— Exercise description —
Would you please copy each line below that includes the string "styles"?

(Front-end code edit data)
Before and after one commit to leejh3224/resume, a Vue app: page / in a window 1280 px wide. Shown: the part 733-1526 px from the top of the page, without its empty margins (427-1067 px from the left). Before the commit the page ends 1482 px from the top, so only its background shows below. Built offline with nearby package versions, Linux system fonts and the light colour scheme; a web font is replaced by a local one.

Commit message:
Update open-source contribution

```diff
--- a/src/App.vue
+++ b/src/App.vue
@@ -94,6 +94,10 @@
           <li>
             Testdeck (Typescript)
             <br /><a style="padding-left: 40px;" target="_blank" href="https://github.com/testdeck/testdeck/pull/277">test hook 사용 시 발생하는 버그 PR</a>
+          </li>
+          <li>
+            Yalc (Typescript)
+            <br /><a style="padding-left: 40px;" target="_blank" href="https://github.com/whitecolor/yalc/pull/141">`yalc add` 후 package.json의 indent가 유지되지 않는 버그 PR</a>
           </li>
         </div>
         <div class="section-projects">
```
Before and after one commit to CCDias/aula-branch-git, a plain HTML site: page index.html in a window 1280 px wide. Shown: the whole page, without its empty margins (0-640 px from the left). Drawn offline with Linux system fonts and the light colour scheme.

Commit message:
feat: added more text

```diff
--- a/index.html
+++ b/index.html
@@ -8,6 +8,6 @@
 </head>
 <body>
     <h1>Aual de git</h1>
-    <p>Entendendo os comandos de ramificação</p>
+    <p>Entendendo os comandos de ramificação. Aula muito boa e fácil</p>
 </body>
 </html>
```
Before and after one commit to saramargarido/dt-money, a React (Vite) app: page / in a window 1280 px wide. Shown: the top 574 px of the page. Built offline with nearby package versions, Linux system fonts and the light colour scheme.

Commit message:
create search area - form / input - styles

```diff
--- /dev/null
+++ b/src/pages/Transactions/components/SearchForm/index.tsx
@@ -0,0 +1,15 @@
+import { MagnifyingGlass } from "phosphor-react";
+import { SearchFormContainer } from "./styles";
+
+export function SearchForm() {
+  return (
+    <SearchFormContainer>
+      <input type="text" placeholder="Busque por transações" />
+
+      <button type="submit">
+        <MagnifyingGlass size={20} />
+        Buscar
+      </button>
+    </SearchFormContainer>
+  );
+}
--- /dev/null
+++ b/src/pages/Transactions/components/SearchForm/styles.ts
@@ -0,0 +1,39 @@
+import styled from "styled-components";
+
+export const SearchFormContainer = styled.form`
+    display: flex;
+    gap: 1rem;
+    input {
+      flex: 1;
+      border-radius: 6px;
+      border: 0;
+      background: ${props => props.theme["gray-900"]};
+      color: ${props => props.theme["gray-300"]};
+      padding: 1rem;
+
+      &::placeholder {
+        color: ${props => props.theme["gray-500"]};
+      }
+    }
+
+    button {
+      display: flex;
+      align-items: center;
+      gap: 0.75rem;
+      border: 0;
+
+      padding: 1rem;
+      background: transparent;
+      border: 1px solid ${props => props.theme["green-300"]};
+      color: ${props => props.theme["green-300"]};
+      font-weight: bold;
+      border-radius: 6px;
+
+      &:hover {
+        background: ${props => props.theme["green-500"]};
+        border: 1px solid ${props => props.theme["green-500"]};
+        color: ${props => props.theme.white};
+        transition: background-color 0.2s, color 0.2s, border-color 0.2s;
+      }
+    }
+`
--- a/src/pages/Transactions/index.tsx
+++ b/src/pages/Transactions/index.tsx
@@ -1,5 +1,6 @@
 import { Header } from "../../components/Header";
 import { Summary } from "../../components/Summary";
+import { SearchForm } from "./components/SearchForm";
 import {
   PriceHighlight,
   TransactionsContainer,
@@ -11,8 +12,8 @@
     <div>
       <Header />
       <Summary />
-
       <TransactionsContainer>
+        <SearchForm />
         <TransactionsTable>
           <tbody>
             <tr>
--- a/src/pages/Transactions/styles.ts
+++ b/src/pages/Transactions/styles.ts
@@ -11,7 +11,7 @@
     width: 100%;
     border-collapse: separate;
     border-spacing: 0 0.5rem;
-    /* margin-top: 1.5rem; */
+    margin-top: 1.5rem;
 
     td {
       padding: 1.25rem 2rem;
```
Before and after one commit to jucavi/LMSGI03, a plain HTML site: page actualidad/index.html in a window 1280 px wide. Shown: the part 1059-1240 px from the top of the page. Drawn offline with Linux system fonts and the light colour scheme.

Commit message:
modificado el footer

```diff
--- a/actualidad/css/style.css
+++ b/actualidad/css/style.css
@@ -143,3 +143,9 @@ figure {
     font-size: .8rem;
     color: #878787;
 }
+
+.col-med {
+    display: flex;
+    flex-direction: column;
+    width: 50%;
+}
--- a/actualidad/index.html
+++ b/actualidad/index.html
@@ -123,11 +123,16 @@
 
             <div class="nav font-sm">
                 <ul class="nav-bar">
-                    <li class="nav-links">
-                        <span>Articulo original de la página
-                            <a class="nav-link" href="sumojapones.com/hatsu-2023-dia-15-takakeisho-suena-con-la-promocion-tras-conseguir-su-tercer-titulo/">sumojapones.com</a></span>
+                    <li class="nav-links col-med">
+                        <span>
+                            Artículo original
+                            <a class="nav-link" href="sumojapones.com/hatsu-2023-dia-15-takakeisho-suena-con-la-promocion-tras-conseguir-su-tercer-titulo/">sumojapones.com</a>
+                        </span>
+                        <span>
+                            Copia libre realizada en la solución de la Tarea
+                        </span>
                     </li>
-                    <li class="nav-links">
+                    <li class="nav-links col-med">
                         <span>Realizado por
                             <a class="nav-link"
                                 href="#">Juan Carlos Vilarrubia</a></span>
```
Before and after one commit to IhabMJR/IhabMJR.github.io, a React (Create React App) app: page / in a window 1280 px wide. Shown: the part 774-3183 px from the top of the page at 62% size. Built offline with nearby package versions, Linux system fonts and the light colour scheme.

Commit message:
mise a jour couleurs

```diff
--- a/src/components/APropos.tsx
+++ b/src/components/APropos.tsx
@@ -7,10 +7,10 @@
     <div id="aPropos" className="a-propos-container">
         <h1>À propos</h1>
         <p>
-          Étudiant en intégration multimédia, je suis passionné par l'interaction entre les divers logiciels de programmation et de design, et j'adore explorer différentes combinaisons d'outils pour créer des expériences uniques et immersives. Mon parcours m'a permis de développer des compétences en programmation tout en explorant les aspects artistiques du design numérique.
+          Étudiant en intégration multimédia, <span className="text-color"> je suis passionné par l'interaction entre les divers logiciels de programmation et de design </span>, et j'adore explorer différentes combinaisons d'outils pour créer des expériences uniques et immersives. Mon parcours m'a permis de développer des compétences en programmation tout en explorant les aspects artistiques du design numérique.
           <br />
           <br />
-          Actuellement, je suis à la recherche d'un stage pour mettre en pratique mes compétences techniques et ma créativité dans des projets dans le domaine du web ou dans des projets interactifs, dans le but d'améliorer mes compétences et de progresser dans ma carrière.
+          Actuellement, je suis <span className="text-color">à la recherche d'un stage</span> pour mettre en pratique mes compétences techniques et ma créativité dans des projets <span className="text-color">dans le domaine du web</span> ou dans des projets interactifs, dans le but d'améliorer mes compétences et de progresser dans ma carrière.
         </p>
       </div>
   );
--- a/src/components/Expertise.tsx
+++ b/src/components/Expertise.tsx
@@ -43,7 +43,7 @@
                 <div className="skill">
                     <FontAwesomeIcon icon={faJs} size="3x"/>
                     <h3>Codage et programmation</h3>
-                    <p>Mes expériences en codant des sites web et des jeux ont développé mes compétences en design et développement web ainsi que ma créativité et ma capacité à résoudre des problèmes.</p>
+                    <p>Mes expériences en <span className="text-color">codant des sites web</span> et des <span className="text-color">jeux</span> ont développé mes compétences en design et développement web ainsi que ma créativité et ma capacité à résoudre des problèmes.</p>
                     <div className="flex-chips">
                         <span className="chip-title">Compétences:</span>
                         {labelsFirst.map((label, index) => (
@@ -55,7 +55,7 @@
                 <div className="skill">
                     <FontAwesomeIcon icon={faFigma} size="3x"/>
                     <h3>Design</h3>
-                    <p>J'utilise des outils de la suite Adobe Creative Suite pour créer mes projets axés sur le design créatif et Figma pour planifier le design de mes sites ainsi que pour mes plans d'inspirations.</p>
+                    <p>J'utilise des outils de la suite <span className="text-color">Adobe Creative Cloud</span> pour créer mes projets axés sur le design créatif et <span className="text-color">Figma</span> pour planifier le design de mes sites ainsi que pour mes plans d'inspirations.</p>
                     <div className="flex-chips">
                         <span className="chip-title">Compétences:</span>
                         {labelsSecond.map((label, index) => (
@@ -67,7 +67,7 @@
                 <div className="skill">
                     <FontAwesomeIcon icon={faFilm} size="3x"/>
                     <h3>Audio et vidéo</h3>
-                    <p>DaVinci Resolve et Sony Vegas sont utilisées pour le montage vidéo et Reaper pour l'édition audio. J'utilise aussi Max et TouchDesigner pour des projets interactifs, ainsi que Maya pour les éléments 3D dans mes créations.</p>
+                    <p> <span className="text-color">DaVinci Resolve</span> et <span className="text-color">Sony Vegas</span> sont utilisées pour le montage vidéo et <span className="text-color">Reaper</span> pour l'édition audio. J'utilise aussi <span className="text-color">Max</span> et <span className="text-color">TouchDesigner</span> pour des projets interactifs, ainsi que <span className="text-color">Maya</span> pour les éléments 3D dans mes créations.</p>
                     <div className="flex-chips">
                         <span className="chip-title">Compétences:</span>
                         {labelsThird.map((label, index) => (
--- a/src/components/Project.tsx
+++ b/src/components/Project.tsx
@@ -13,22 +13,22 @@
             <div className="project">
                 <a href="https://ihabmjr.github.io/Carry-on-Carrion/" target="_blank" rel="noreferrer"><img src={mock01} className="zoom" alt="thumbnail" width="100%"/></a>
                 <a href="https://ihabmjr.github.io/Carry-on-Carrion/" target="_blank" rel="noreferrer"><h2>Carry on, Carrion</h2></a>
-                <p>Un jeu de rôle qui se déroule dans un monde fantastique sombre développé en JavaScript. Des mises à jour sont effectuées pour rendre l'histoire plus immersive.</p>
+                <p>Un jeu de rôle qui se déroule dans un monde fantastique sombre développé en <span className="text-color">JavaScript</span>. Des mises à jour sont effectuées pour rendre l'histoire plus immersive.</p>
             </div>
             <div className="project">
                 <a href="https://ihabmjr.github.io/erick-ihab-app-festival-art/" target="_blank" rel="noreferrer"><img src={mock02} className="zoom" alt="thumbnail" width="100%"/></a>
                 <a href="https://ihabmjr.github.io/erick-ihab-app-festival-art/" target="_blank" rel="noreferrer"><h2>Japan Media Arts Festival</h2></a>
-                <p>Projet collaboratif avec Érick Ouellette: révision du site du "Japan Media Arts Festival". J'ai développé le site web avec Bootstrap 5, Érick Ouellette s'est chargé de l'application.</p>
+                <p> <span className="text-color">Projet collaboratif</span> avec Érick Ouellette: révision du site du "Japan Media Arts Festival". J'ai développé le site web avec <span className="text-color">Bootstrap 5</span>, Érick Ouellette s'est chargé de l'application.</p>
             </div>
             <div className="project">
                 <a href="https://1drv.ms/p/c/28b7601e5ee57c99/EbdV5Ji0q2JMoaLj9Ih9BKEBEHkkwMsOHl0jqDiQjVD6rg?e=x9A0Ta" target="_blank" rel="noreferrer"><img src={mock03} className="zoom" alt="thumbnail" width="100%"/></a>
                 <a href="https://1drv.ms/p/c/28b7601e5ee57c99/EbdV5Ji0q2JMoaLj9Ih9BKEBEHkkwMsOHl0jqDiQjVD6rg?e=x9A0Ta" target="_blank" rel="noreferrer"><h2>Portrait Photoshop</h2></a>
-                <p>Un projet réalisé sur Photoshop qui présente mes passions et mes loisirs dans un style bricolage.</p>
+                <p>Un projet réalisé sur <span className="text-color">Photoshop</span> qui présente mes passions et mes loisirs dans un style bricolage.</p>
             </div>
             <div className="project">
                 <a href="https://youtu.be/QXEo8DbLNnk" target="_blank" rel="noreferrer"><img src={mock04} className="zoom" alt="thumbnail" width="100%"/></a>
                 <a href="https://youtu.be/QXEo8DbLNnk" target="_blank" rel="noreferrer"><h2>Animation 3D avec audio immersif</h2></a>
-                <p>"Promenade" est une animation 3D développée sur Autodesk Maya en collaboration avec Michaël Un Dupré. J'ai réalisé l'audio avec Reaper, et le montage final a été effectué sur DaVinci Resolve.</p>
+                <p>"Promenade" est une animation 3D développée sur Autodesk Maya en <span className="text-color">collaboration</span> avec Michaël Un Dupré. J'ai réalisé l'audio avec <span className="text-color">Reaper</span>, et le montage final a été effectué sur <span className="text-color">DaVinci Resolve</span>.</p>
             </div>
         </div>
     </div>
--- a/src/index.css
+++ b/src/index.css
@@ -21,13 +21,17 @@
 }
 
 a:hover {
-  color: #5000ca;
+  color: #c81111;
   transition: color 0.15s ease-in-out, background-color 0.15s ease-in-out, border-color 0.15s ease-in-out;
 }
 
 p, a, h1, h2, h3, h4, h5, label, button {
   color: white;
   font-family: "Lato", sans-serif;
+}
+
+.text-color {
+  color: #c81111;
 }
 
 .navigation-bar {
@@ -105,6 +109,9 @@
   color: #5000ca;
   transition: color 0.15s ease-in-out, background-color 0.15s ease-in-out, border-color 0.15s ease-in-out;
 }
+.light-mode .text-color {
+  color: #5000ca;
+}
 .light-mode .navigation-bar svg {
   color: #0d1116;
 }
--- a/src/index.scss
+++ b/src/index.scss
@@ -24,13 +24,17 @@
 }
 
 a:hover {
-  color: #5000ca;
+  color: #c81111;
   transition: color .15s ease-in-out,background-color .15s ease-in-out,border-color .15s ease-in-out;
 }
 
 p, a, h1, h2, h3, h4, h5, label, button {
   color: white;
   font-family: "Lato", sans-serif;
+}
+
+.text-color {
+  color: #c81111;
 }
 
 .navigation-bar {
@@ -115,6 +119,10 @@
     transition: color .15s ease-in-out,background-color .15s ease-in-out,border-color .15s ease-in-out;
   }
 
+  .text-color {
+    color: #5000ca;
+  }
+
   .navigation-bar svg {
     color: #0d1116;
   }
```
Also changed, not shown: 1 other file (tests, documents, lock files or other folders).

— Response to the task —
create search area - form / input - styles
+import { SearchFormContainer } from "./styles";
+++ b/src/pages/Transactions/components/SearchForm/styles.ts
--- a/src/pages/Transactions/styles.ts
+++ b/src/pages/Transactions/styles.ts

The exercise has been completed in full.